Even with the enormity of the loss in Sutherland Springs on Sunday still difficult to process, members of North Texas' faith community were sharing their grief.
Bishop Edward Burns is the head of the Roman Catholic Diocese in Dallas and told WFAA the still unfolding tragedy is top of mind.
“The anxiety hopefully will not be paralyzing, we won’t be a people who constantly live in fear," Burns said. “To think that such evil and terror truly impacts a community of love and peace, there’s a dichotomy there that leaves you speechless.”
Burns participated in an interfaith forum on Sunday at Mary Immaculate Catholic Church in Farmers Branch.
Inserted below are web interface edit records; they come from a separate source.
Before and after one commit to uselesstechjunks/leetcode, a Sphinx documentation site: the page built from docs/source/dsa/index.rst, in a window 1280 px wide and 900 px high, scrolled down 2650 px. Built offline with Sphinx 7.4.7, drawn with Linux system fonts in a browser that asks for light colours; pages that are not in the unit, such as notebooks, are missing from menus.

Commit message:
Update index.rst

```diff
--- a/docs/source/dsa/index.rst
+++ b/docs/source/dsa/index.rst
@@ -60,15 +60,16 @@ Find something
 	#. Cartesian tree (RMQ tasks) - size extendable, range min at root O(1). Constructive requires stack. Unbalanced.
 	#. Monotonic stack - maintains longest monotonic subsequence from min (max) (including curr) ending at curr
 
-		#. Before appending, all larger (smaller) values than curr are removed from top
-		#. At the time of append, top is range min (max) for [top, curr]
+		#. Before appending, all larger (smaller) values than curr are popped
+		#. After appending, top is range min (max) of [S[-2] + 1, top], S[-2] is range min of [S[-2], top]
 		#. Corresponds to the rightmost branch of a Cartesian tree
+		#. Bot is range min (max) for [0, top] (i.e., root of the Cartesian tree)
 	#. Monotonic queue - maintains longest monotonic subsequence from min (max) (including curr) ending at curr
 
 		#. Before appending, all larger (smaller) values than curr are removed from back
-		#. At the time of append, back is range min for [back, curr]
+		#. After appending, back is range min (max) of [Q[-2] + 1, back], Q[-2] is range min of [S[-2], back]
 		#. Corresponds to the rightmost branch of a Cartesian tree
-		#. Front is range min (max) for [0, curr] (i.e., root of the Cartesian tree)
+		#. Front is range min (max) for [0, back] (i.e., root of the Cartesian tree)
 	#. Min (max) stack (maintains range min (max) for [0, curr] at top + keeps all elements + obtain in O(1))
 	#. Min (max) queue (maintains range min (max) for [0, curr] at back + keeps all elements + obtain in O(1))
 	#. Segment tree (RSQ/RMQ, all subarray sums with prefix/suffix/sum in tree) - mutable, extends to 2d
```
He was joined by other clergy and members of law enforcement discussing mostly issues dealing with immigration and the need for the community to report crime.
The church was filled to capacity with more than 1000 in attendance.
“I think it’s important for us to be alert and important for us to be aware of people around us," Burns said.
John Matthews is a security expert who founded Community Safety Initiative which stresses pro active training in case of a shooting incident.
The former Dallas PD officer says the amount of shootings has increased by more than 200-percent in the last decade compared to when he began studying the issue in the 1980's.
"Whether you talk about Pulse in Orlando, Las Vegas last month or today, the numbers are very dramatic in the people that we’re losing," Matthews said.
Matthews focus now is on what he terms "situational awareness" training - learning where you could escape both indoors our outside - and if the situation warrants - to just run.
"The goal is to it in a way that you’re imparting information that’s going to keep them alive – no different than CPR training or fire drill training," Matthews said.